Humility, in this understanding, is not a shrinking, false modesty, but a recognition that God and community are prior – are the realities on which we stand and build. Humility is the movement from desire for self-in-opposition-to-others, to desire for self-in-through-and-with-others. Humility does not therefore destroy selfhood but is the necessary underpinning for us to come into our own unique being. Humility is not about the neglect of self, a life-denying martyr complex, but about living the truth that we come to fulfilment in, through and with others. Humility is what connects love of God, our dependence on God, with love of neighbour, a recognition that we are nothing without one another.

So Christianity needs to rediscover the power of humility. And what is true for each of us, for me and for you, is also true for this Cathedral. That it exists not for itself, not for the magnificence of the building, or the beauty of the choir, but so that these things may re-connect us with God, and with our neighbours; sent out in appreciation that we come to be in and through and with others.

Dorothee Soelle: Jesus’ attitude toward life was that it cannot be possessed, hoarded, safeguarded.
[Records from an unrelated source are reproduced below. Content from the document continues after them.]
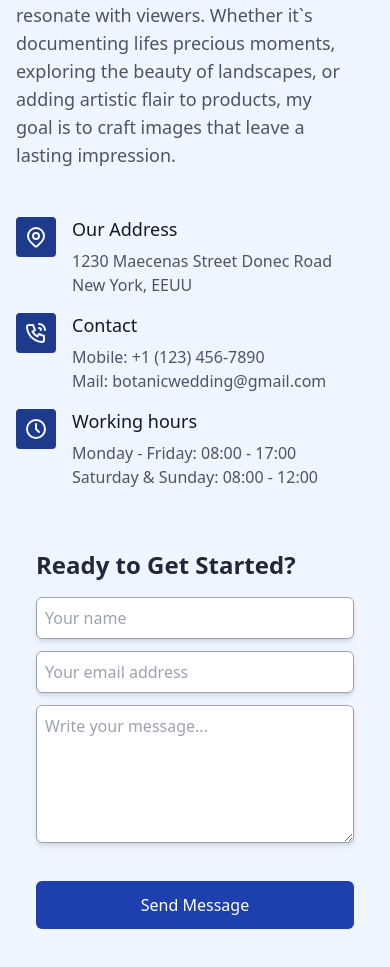
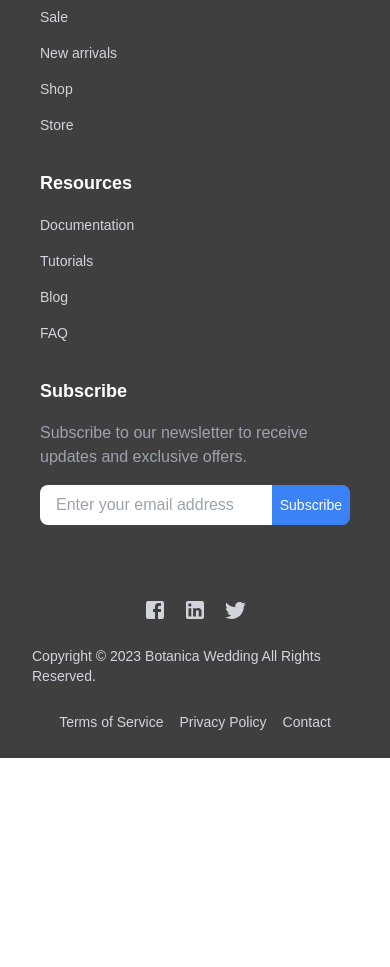
Before and after one commit to taijulsir/event-management, a React (Vite) app: page /gallery in a window 390 px wide. Shown: the part 9139-10106 px from the top of the page. After the commit the page ends 9897 px from the top, so only its background shows below. Built offline with nearby package versions, Linux system fonts and the light colour scheme.

Commit message:
update navbar section

```diff
--- a/src/Layout/Navbar.jsx
+++ b/src/Layout/Navbar.jsx
@@ -11,9 +11,6 @@ const Navbar = () => {
             <li className="mr-4 text-xl  font-medium "><NavLink className={({ isActive, isPending }) =>
                 isPending ? "pending" : isActive ? "active bg-amber-500 underline" : ""
             } to="/gallery">Gallery</NavLink></li>
-            <li className="mr-4 text-xl  font-medium "><NavLink className={({ isActive, isPending }) =>
-                isPending ? "pending" : isActive ? "active bg-amber-500 underline" : ""
-            } to="/portfolio">Portfolio</NavLink></li>
             <li className="mr-4 text-xl  font-medium "><NavLink className={({ isActive, isPending }) =>
                 isPending ? "pending" : isActive ? "active bg-amber-500 underline" : ""
             } to="/blog">Blog</NavLink></li>
--- a/src/Pages/Gallery.jsx
+++ b/src/Pages/Gallery.jsx
@@ -1,14 +1,15 @@
 
+import Footer from '../Home/Footer';
 import './gallery.css'
 const Gallery = () => {
     return (
-        <div className="container mx-auto">
+        <div>
             <h1 className="text-7xl font-bold mt-12 text-center text-amber-600 ">Gallery</h1>
             <p className="text-center text-4xl font-medium mt-2">On</p>
             <p className="text-lg mt-3 text-center text-[#403F3F]">Our recent project</p>
 
             {/* wedding events gallery */}
-            <div>
+            <div className='container mx-auto'>
                 <h1 className='text-4xl font-semibold my-10 '>Wedding Events:</h1>
                 <div className='grid grid-cols-1 md:grid-cols-2 lg:grid-cols-4 gap-10 px-7 md:px-0'>
 
@@ -47,7 +48,7 @@ const Gallery = () => {
             </div>
 
             {/* anniversary events gallery */}
-            <div>
+            <div className="container mx-auto">
                 <h1 className='text-4xl font-semibold my-10 '>Anniversary Events:</h1>
                 <div className='grid grid-cols-1 md:grid-cols-2 lg:grid-cols-4 gap-10 px-7 md:px-0'>
 
@@ -86,7 +87,7 @@ const Gallery = () => {
             </div>
 
             {/* birthday events gallery */}
-            <div>
+            <div className="container mx-auto">
                 <h1 className='text-4xl font-semibold my-10 '>Birthday Events:</h1>
                 <div className='grid grid-cols-1 md:grid-cols-2 lg:grid-cols-4 gap-10 px-7 md:px-0'>
 
@@ -126,7 +127,7 @@ const Gallery = () => {
 
 
             {/* meet our profesional photographer */}
-            <div>
+            <div className="container mx-auto">
 
 
                 <section className="pt-20 pb-10 lg:pt-[120px] lg:pb-20">
@@ -914,110 +915,8 @@ const Gallery = () => {
 
             </div>
 
-            {/* Hire out photographer */}
-            <section className="bg-blue-50 dark:bg-slate-800" id="contact">
-    <div className="mx-auto max-w-7xl px-4 py-16 sm:px-6 lg:px-8 lg:py-20">
-        <div className="mb-4">
-            <div className="mb-6 max-w-3xl text-center sm:text-center md:mx-auto md:mb-12">
-                <p className="text-base font-semibold uppercase tracking-wide text-blue-600 dark:text-blue-200">
-                   Hire Our Photographer
-                </p>
-                <h2
-                    className="font-heading mb-4 font-bold tracking-tight text-gray-900 dark:text-white text-3xl sm:text-5xl">
-                    Create Your Memory
-                </h2>
-                <p className="mx-auto mt-4 max-w-3xl text-xl text-gray-600 dark:text-slate-400">Preserving memories, and telling stories through the lens.
-                </p>
-            </div>
-        </div>
-        <div className="flex items-stretch justify-center">
-            <div className="grid md:grid-cols-2">
-                <div className="h-full pr-6">
-                    <p className="mt-3 mb-12 text-lg text-gray-600 dark:text-slate-400">
-                    With an unwavering eye for detail and a flair for capturing emotions, I specialize in creating visual stories that resonate with viewers. Whether it`s documenting lifes precious moments, exploring the beauty of landscapes, or adding artistic flair to products, my goal is to craft images that leave a lasting impression.
-                    </p>
-                    <ul className="mb-6 md:mb-0">
-                        <li className="flex">
-                            <div className="flex h-10 w-10 items-center justify-center rounded bg-blue-900 text-gray-50">
-                                <svg xmlns="http://www.w3.org/2000/svg" width="24" height="24" viewBox="0 0 24 24"
-                                    fill="none" stroke="currentColor" strokeWidth="2" strokeLinecap="round"
-                                   strokeLinejoin="round" className="h-6 w-6">
-                                    <path d="M9 11a3 3 0 1 0 6 0a3 3 0 0 0 -6 0"></path>
-                                    <path
-                                        d="M17.657 16.657l-4.243 4.243a2 2 0 0 1 -2.827 0l-4.244 -4.243a8 8 0 1 1 11.314 0z">
-                                    </path>
-                                </svg>
-                            </div>
-                            <div className="ml-4 mb-4">
-                                <h3 className="mb-2 text-lg font-medium leading-6 text-gray-900 dark:text-white">Our Address
-                                </h3>
-                                <p className="text-gray-600 dark:text-slate-400">1230 Maecenas Street Donec Road</p>
-                                <p className="text-gray-600 dark:text-slate-400">New York, EEUU</p>
-                            </div>
-                        </li>
-                        <li className="flex">
-                            <div className="flex h-10 w-10 items-center justify-center rounded bg-blue-900 text-gray-50">
-                                <svg xmlns="http://www.w3.org/2000/svg" width="24" height="24" viewBox="0 0 24 24"
-                                    fill="none" stroke="currentColor" strokeWidth="2" strokeLinecap="round"
-                                   strokeLinejoin="round" className="h-6 w-6">
-                                    <path
-                                        d="M5 4h4l2 5l-2.5 1.5a11 11 0 0 0 5 5l1.5 -2.5l5 2v4a2 2 0 0 1 -2 2a16 16 0 0 1 -15 -15a2 2 0 0 1 2 -2">
-                                    </path>
-                                    <path d="M15 7a2 2 0 0 1 2 2"></path>
-                                    <path d="M15 3a6 6 0 0 1 6 6"></path>
-                                </svg>
-                            </div>
-                            <div className="ml-4 mb-4">
-                                <h3 className="mb-2 text-lg font-medium leading-6 text-gray-900 dark:text-white">Contact
-                                </h3>
-                                <p className="text-gray-600 dark:text-slate-400">Mobile: +1 (123) 456-7890</p>
-                                <p className="text-gray-600 dark:text-slate-400">Mail: botanicwedding@gmail.com</p>
-                            </div>
-                        </li>
-                        <li className="flex">
-                            <div className="flex h-10 w-10 items-center justify-center rounded bg-blue-900 text-gray-50">
-                                <svg xmlns="http://www.w3.org/2000/svg" width="24" height="24" viewBox="0 0 24 24"
-                                    fill="none" stroke="currentColor" strokeWidth="2" strokeLinecap="round"
-                                   strokeLinejoin="round" className="h-6 w-6">
-                                    <path d="M3 12a9 9 0 1 0 18 0a9 9 0 0 0 -18 0"></path>
-                                    <path d="M12 7v5l3 3"></path>
-                                </svg>
-                            </div>
-                            <div className="ml-4 mb-4">
-                                <h3 className="mb-2 text-lg font-medium leading-6 text-gray-900 dark:text-white">Working
-                                    hours</h3>
-                                <p className="text-gray-600 dark:text-slate-400">Monday - Friday: 08:00 - 17:00</p>
-                                <p className="text-gray-600 dark:text-slate-400">Saturday &amp; Sunday: 08:00 - 12:00</p>
-                            </div>
-                        </li>
-                    </ul>
-                </div>
-                <div className="card h-fit max-w-6xl p-5 md:p-12" id="htmlForm">
-                    <h2 className="mb-4 text-2xl font-bold">Ready to Get Started?</h2>
-                    <htmlForm id="contacthtmlForm">
-                        <div className="mb-6">
-                            <div className="mx-0 mb-1 sm:mb-4">
-                                <div className="mx-0 mb-1 sm:mb-4">
-                                    <label htmlFor="name" className="pb-1 text-xs uppercase tracking-wider"></label><input type="text" id="name" autoComplete="given-name" placeholder="Your name" className="mb-2 w-full rounded-md border border-gray-400 py-2 pl-2 pr-4 shadow-md dark:text-gray-300 sm:mb-0" name="name"/>
-                                </div>
-                                <div className="mx-0 mb-1 sm:mb-4">
-                                    <label htmlFor="email" className="pb-1 text-xs uppercase tracking-wider"></label><input type="email" id="email" autoComplete="email" placeholder="Your email address" className="mb-2 w-full rounded-md border border-gray-400 py-2 pl-2 pr-4 shadow-md dark:text-gray-300 sm:mb-0" name="email"/>
-                                </div>
-                            </div>
-                            <div className="mx-0 mb-1 sm:mb-4">
-                                <label htmlFor="textarea" className="pb-1 text-xs uppercase tracking-wider"></label><textarea id="textarea" name="textarea" cols="30" rows="5" placeholder="Write your message..." className="mb-2 w-full rounded-md border border-gray-400 py-2 pl-2 pr-4 shadow-md dark:text-gray-300 sm:mb-0"></textarea>
-                            </div>
-                        </div>
-                        <div className="text-center">
-                            <button type="submit" className="w-full bg-blue-800 text-white px-6 py-3 font-xl rounded-md sm:mb-0">Send Message</button>
-                        </div>
-                    </htmlForm>
-                </div>
-            </div>
-        </div>
-    </div>
-</section>
 
+            <Footer></Footer>
         </div>
     );
 };
```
What we can do with life is share it, pass it along, get it as a gift and give it on.

And we embody that truth in every act of communion – as we give thanks, acknowledge our dependence on God and then are formed with others, by the action of the Holy Spirit, into the Body of Christ in this place, to be sent out for the life of the world. For me that presents the challenge of helping to think about how all the resources of this place can draw people in to trusting in God and becoming more deeply connected to one another; it is thinking about how that wonderful house can be a place of hospitality and generous living; but for all of us it is about being drawn into that mind and practise of Christ, who did not regard equality with God as something to be exploited, but humbled himself. Amen.